About this task
Copy each line containing "href" from the listing below.

BEGIN

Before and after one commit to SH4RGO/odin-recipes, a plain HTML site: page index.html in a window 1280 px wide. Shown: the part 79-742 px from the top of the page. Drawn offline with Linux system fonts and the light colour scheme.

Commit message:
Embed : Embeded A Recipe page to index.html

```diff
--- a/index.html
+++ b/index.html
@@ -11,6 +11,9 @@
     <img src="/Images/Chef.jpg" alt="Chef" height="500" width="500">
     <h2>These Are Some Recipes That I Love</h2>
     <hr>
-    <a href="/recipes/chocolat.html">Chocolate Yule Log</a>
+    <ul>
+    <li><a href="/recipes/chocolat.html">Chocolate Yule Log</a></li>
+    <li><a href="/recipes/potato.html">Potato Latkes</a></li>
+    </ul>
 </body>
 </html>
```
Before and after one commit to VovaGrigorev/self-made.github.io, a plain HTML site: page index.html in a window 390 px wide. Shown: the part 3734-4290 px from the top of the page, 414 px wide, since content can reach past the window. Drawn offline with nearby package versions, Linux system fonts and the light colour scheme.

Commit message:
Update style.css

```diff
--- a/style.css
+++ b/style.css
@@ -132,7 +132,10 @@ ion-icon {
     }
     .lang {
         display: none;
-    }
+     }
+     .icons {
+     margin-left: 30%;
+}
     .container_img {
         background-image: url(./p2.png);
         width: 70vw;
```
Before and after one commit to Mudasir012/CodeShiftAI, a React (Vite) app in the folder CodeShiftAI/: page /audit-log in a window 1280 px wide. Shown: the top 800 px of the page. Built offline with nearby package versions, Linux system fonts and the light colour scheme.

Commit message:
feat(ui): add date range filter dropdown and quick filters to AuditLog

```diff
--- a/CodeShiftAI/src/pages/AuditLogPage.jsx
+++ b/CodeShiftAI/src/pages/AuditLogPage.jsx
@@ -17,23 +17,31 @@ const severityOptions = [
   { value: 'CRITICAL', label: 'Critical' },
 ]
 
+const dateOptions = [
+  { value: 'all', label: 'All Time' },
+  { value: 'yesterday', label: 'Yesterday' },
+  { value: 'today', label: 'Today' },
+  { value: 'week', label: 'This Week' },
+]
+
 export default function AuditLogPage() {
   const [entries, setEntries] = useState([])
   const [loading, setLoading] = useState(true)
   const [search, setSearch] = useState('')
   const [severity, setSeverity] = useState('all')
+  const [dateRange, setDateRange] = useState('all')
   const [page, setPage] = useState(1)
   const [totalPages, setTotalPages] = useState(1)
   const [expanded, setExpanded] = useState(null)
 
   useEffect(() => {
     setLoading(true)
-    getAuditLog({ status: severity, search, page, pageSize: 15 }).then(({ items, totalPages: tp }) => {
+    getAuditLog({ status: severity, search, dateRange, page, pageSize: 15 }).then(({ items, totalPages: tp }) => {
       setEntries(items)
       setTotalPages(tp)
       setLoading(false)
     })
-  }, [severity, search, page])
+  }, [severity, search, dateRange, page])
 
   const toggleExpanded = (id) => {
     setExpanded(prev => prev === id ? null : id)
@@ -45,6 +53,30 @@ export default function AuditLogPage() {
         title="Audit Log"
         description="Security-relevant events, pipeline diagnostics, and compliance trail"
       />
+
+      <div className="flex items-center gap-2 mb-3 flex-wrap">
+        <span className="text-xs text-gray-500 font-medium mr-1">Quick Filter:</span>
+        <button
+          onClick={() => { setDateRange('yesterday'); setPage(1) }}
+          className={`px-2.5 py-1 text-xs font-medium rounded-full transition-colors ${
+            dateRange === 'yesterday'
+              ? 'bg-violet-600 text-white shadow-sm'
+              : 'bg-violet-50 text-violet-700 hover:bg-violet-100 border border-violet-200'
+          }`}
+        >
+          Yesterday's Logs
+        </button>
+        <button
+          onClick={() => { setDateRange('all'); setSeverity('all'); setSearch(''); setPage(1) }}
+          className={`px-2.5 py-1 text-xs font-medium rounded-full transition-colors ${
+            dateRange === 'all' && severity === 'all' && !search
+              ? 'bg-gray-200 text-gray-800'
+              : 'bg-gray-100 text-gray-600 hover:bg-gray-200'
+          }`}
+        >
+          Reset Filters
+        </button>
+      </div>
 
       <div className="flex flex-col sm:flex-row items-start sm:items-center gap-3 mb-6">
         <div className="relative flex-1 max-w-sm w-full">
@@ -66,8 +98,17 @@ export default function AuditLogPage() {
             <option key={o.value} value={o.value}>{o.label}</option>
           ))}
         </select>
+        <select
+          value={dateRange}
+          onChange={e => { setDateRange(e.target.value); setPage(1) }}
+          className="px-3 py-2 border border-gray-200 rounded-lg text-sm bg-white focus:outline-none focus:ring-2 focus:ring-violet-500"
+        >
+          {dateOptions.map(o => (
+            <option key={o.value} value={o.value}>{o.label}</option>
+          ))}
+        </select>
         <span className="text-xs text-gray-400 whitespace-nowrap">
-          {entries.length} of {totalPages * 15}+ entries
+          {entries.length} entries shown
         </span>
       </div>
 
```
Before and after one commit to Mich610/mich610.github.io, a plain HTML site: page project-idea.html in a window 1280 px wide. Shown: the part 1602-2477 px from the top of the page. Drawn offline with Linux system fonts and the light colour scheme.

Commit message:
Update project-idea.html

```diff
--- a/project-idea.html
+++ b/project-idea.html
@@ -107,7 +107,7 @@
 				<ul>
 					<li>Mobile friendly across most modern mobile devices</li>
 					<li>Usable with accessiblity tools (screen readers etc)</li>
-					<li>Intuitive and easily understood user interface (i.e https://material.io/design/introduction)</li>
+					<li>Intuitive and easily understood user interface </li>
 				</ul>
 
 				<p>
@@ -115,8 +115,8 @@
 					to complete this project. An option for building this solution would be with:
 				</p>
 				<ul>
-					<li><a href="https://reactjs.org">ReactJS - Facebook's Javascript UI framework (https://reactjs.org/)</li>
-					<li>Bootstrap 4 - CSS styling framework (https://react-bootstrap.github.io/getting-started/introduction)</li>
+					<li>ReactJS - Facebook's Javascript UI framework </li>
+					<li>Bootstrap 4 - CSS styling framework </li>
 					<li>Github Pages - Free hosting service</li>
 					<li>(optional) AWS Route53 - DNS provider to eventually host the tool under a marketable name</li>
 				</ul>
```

END

Your response
-    <a href="/recipes/chocolat.html">Chocolate Yule Log</a>
+    <li><a href="/recipes/chocolat.html">Chocolate Yule Log</a></li>
+    <li><a href="/recipes/potato.html">Potato Latkes</a></li>
-					<li><a href="https://reactjs.org">ReactJS - Facebook's Javascript UI framework (https://reactjs.org/)</li>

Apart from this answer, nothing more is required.